** DATASET RECORDS follows **
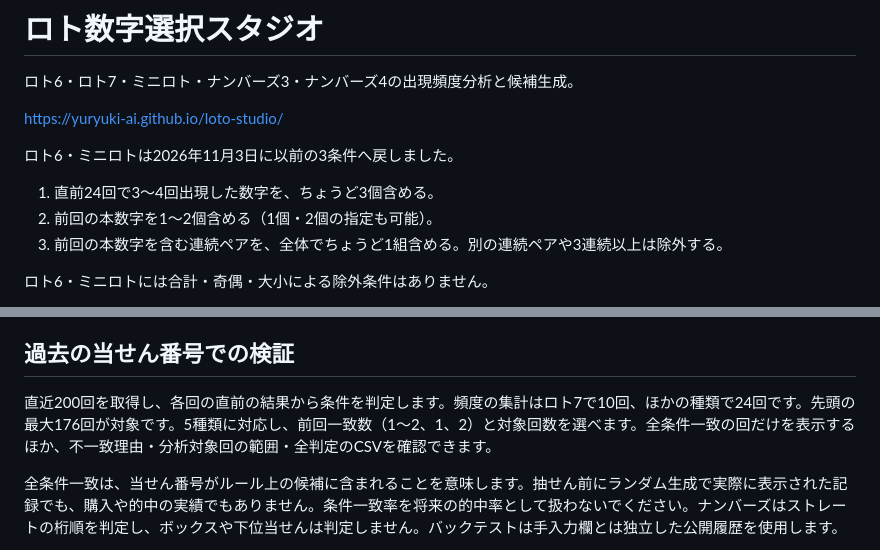
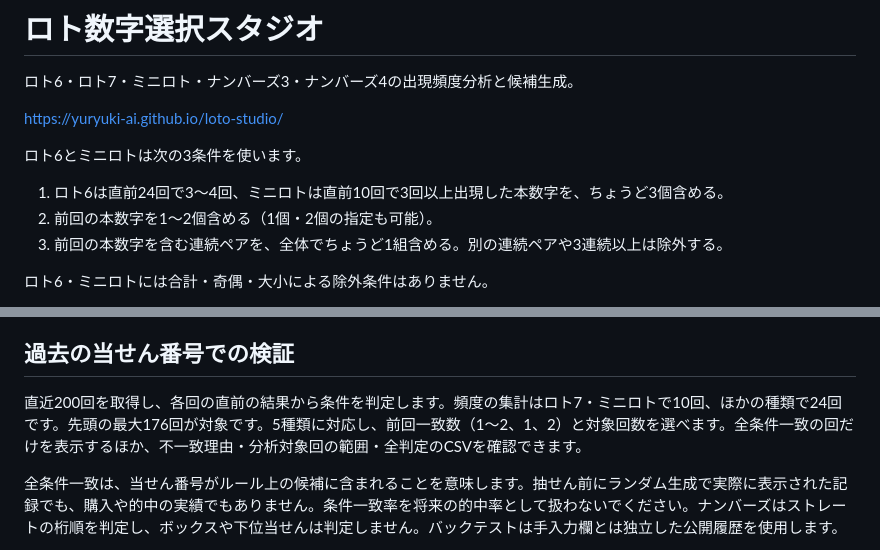
Before and after one commit to yuryuki-ai/loto-studio, a Markdown page: README.md, 2 parts joined by grey strips. Drawn GitHub-style.

Commit message:
Document the Mini Loto frequency window

```diff
--- a/README.md
+++ b/README.md
@@ -4,9 +4,9 @@
 
 https://yuryuki-ai.github.io/loto-studio/
 
-ロト6・ミニロトは2026年11月3日に以前の3条件へ戻しました。
+ロト6とミニロトは次の3条件を使います。
 
-1. 直前24回で3〜4回出現した数字を、ちょうど3個含める。
+1. ロト6は直前24回で3〜4回、ミニロトは直前10回で3回以上出現した本数字を、ちょうど3個含める。
 2. 前回の本数字を1〜2個含める（1個・2個の指定も可能）。
 3. 前回の本数字を含む連続ペアを、全体でちょうど1組含める。別の連続ペアや3連続以上は除外する。
 
@@ -28,7 +28,7 @@ https://yuryuki-ai.github.io/loto-studio/
 
 ## 過去の当せん番号での検証
 
-直近200回を取得し、各回の直前の結果から条件を判定します。頻度の集計はロト7で10回、ほかの種類で24回です。先頭の最大176回が対象です。5種類に対応し、前回一致数（1〜2、1、2）と対象回数を選べます。全条件一致の回だけを表示するほか、不一致理由・分析対象回の範囲・全判定のCSVを確認できます。
+直近200回を取得し、各回の直前の結果から条件を判定します。頻度の集計はロト7・ミニロトで10回、ほかの種類で24回です。先頭の最大176回が対象です。5種類に対応し、前回一致数（1〜2、1、2）と対象回数を選べます。全条件一致の回だけを表示するほか、不一致理由・分析対象回の範囲・全判定のCSVを確認できます。
 
 全条件一致は、当せん番号がルール上の候補に含まれることを意味します。抽せん前にランダム生成で実際に表示された記録でも、購入や的中の実績でもありません。条件一致率を将来の的中率として扱わないでください。ナンバーズはストレートの桁順を判定し、ボックスや下位当せんは判定しません。バックテストは手入力欄とは独立した公開履歴を使用します。
 
```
** End of DATASET RECORDS **
Find the string "README" in the entries above and return each line that holds it.

Before and after one commit to yuryuki-ai/loto-studio, a Markdown page: README.md, 2 parts joined by grey strips. Drawn GitHub-style.
--- a/README.md
+++ b/README.md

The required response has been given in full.